Another property raffle - this time with what appeared to be a castle as its main prize - has hit trouble with the authorities.

A complaint to the Advertising Standards Authority was made following the change of prize from a property to a cash prize in the competition on the Orchardton Castle Facebook page; however, the cash prize was not going to be to the value of the property prize, which was said to be between £1.5m and £2.7m. 

“Because neither the advertised prize nor a reasonable alternative had been awarded, we concluded that the promotion had not been administered fairly and was in breach of the Code” the ASA said in conclusion.


The complaint followed a claim seen on the Orchardton Castle Facebook page in February stating: “BUY AN ENTRY AND GET A FREE ENTRY WITH FACEBOOK. Share and like OUR PAGE on Facebook - fill in a form from our site Don’t forget to fill in the question answers [sic]. thank you. https://winacastle.co.uk https://winyourcastle.com https://winacastle.co.uk/step2b.html for form. Please remember it must be a like THE PAGE not post [sic] and a share for a free entry. Good luck everyone!”

Below an image showed the view from a window of a lawn and trees leading to the sea, beneath which large text stated “Win A Castle”. Smaller text underneath stated “win a castle competition. For less than the price of a pizza! £5 per entry. Buy some now before they all go. Win the whole building freehold”.

But the complainant, who understood that the prize had been changed to a cash amount, challenged whether the promotion had been administered fairly.

Susan DeVere, trading as Win Your Castle, told the ASA that everyone was dealt with honourably and there were no justifiable grounds for complaint. It said all property competitions were run in the same way and that the property could not be awarded if there were not enough entries received to clear the mortgage. To award a cash prize that was equivalent to the value of the property was not possible with property competitions.

In addition Susan DeVere said the competition’s terms and conditions made clear the full details which were too numerous to be carried on a Facebook post. 

Win Your Castle said that no prizes were withheld and the prize as described was awarded within 30 days. It was made clear from the beginning that if not enough entries were received, the property would not be awarded and a cash prize would be offered instead. 

However, the ASA stated that promoters must award the prize as described in their marketing communications or reasonable equivalents, normally within 30 days, and that it must be specified on all marketing communications whether the promoter may substitute a cash alternative for any prize.

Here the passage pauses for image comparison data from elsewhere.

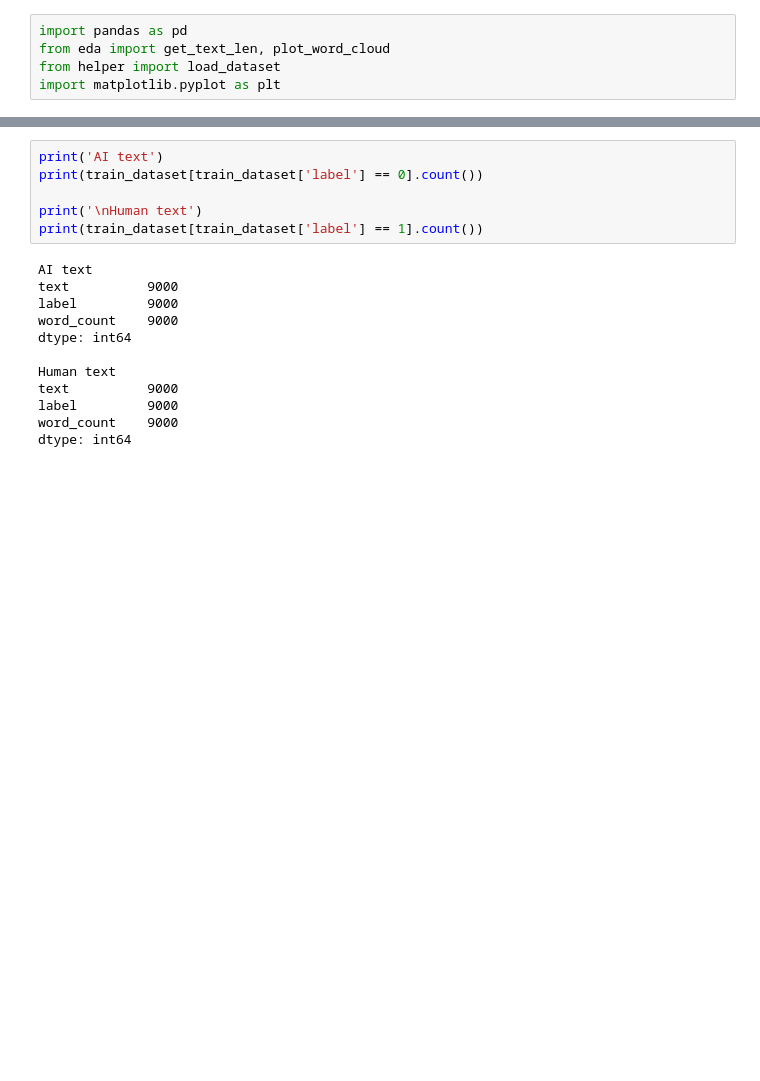
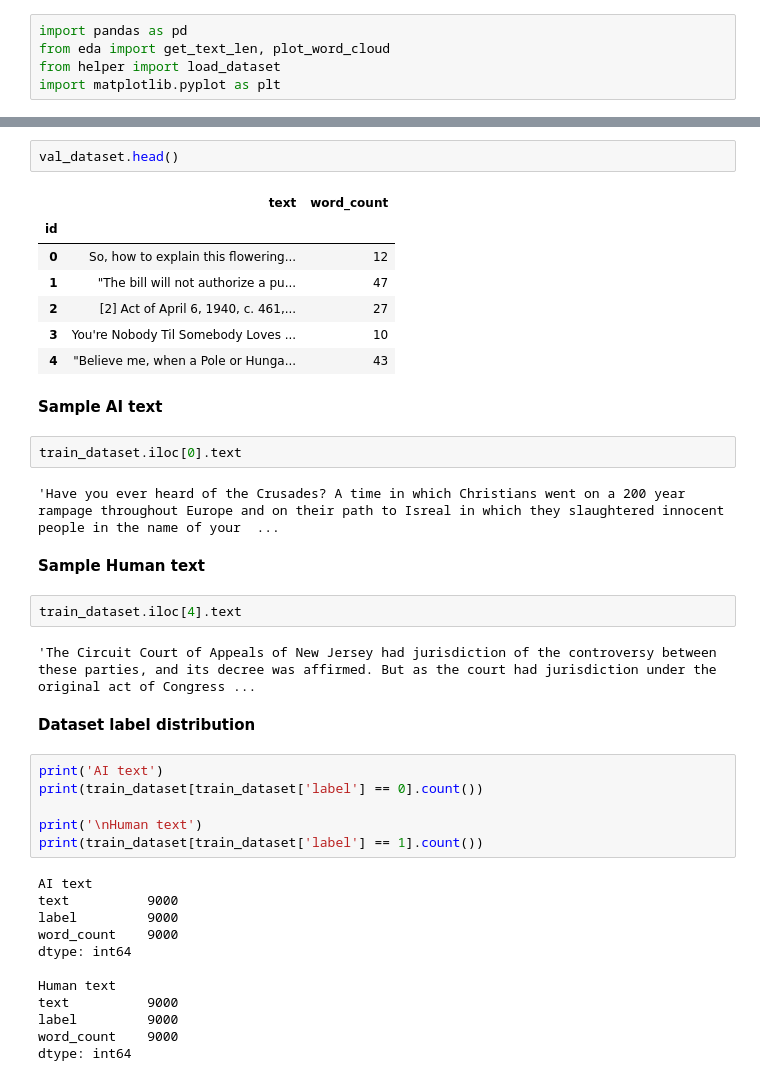
Before and after one commit to dukenguyenxyz/synth_detectives, a Jupyter notebook: src/eda.ipynb, the cells around one changed output, grey strips where cells are left out. Drawn from its saved outputs; the diff is of its cells as text; blank space fills up the shorter version.

```diff
--- a/src/eda.ipynb
+++ b/src/eda.ipynb
@@ -12,3 +27,27 @@ train_dataset['word_count'] = train_dataset.apply(get_text_len, axis=1)
+# %%
+val_dataset.head()
+# %% [output]
+|  | text | word_count |
+| id |  |  |
+| 0 | So, how to explain this flowering... | 12 |
+| 1 | "The bill will not authorize a pu... | 47 |
+| 2 | [2] Act of April 6, 1940, c. 461,... | 27 |
+| 3 | You're Nobody Til Somebody Loves ... | 10 |
+| 4 | "Believe me, when a Pole or Hunga... | 43 |
+# %% [markdown]
+**Sample AI text**
+# %%
+train_dataset.iloc[0].text
+# %% [output]
+'Have you ever heard of the Crusades? A time in which Christians went on a 200 year rampage throughout Europe and on their path to Isreal in which they slaughtered innocent people in the name of your  ...
+# %% [markdown]
+**Sample Human text**
+# %%
+train_dataset.iloc[4].text
+# %% [output]
+'The Circuit Court of Appeals of New Jersey had jurisdiction of the controversy between these parties, and its decree was affirmed. But as the court had jurisdiction under the original act of Congress ...
+# %% [markdown]
+**Dataset label distribution**
 # %%
 print('AI text')
 print(train_dataset[train_dataset['label'] == 0].count())
```
Also changed, not shown: parts of 10 cells of this notebook.
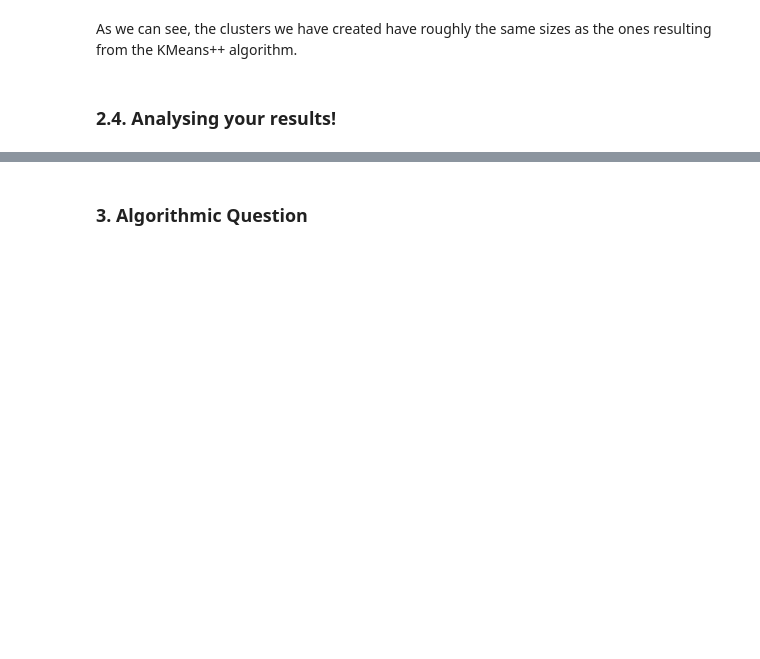
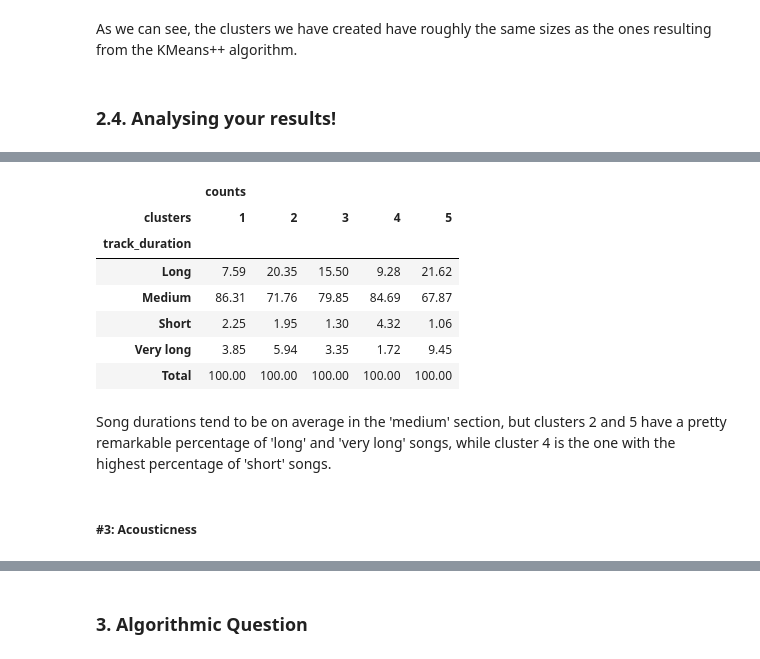
Before and after one commit to alessandro12036/adm_hw4, a Jupyter notebook: ex2.ipynb, the cells around one changed output, grey strips where cells are left out. Cells and saved outputs as stored; diff of their text form; code cells hidden in the pictures; blank space fills up the shorter version.

```diff
--- a/ex2.ipynb
+++ b/ex2.ipynb
@@ -372,0 +437,26 @@ As we can see, the clusters we have created have roughly the same sizes as the o
+# %%
+merged['track_duration'] = merged['track_duration'].apply(pd.to_numeric)
+for i in range(len(merged)):
+    if merged['track_duration'].iloc[i] < 60:
+        merged['track_duration'].iloc[i] = 'Short'
+    elif 60 <= merged['track_duration'].iloc[i] < 300:
+        merged['track_duration'].iloc[i] = 'Medium'
+    elif 300 <= merged['track_duration'].iloc[i] < 480:
+        merged['track_duration'].iloc[i] = 'Long'
+    elif merged['track_duration'].iloc[i] >= 480:
+        merged['track_duration'].iloc[i] = 'Very long'
+# %%
+pivot(merged, 'track_duration')
+# %% [output]
+|  | counts |  |  |  |  |
+| clusters | 1 | 2 | 3 | 4 | 5 |
+| track_duration |  |  |  |  |  |
+| Long | 7.59 | 20.35 | 15.50 | 9.28 | 21.62 |
+| Medium | 86.31 | 71.76 | 79.85 | 84.69 | 67.87 |
+| Short | 2.25 | 1.95 | 1.30 | 4.32 | 1.06 |
+| Very long | 3.85 | 5.94 | 3.35 | 1.72 | 9.45 |
+| Total | 100.00 | 100.00 | 100.00 | 100.00 | 100.00 |
+# %% [markdown]
+Song durations tend to be on average in the 'medium' section, but clusters 2 and 5 have a pretty remarkable percentage of 'long' and 'very long' songs, while cluster 4 is the one with the highest percentage of 'short' songs.
+# %% [markdown]
+##### #3: Acousticness
```
Also changed, not shown: parts of 64 cells of this notebook.
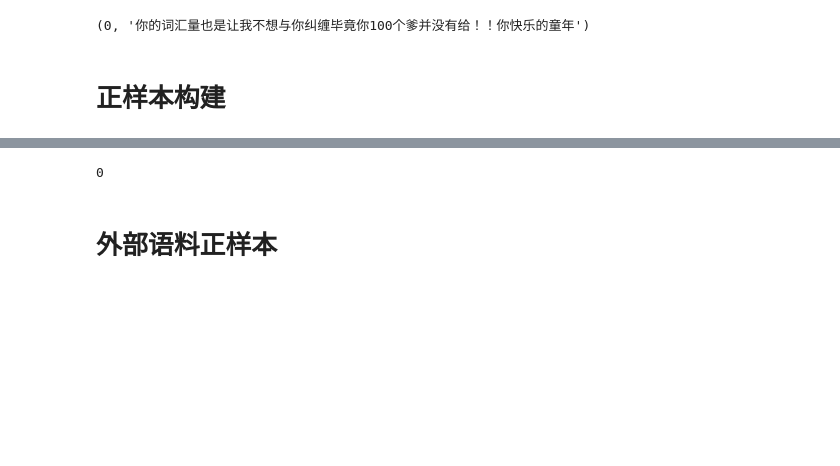
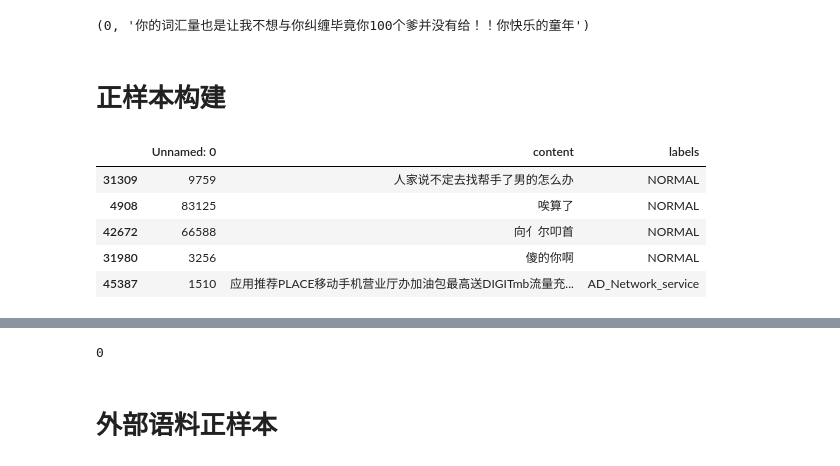
Before and after one commit to KATEhuang920909/qiji_compet, a Jupyter notebook: code/data/dataset/data_orig/NegSample.ipynb, the cells around one changed output, grey strips where cells are left out. Cells and saved outputs as stored; diff of their text form; code cells hidden in the pictures; blank space fills up the shorter version.

```diff
--- a/code/data/dataset/data_orig/NegSample.ipynb
+++ b/code/data/dataset/data_orig/NegSample.ipynb
@@ -226,9 +229,10 @@ class BM25:
 # %%
 import jieba
-data1 = pd.read_excel(r"D:\work\骐骥杯\qiji_compet\code\data\dataset\multi_cls_data\train_multi_v2.xlsx")
-data2 = pd.read_excel(r"D:\work\骐骥杯\qiji_compet\code\data\dataset\multi_cls_data\dev_multi_v2.xlsx")
-data=pd.concat([data1,data2]).sample(frac=1.0)
+import pandas as pd
+data1 = pd.read_excel(r"D:\code\qiji_compet\code\data\dataset\multi_cls_data\train_multi.xlsx")
+data2 = pd.read_excel(r"D:\code\qiji_compet\code\data\dataset\multi_cls_data\dev_multi.xlsx")
+data = pd.concat([data1, data2]).sample(frac=1.0)
 # 示例文档集和查询
-data_content=data["content"].tolist()
-docs=[jieba.lcut(x.replace(" ","")) for x in data_content]
-labels = data["label"].tolist()
+data_content = data["content"].tolist()
+docs = [jieba.lcut(x.replace(" ", "")) for x in data_content]
+labels = data["labels"].tolist()
@@ -318,4 +357,13 @@ unit
 (0, '你的词汇量也是让我不想与你纠缠毕竟你100个爹并没有给！！你快乐的童年')
 # %% [markdown]
 # 正样本构建
+# %%
+data.head()
+# %% [output]
+|  | Unnamed: 0 | content | labels |
+| 31309 | 9759 | 人家说不定去找帮手了男的怎么办 | NORMAL |
+| 4908 | 83125 | 唉算了 | NORMAL |
+| 42672 | 66588 | 向亻尔叩首 | NORMAL |
+| 31980 | 3256 | 傻的你啊 | NORMAL |
+| 45387 | 1510 | 应用推荐PLACE移动手机营业厅办加油包最高送DIGITmb流量充... | AD_Network_service |
 # %%
```
Also changed, not shown: parts of 61 cells of this notebook, 34 other files.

The ASA says: “We noted that the ad appeared on the Orchardton Castle Facebook page and was titled ‘Win A Castle’ which was accompanied by the text ‘Win the whole building freehold.’ We considered that consumers would understand that the advertised prize was freehold ownership of Orchardton Castle. … The complainant had entered the promotion in the hope of winning that specific prize and we noted that there was nothing in the Facebook ad which suggested that a cash prize might be awarded instead, nor had we seen evidence that other competition materials, such as the website, included that information in a prominent form.”

It appears that at the end of the competition three cash prizes were awarded at the value of £65,000; £7,000; and £5,000 instead of the advertised prize, because the minimum number of entries had not been reached, and that the advertiser had offered the winner a share of the property. 

“However, we considered that a share of the property or any cash alternative that was less than the value of the property, were not reasonable equivalents to the prize as advertised” concludes the ASA.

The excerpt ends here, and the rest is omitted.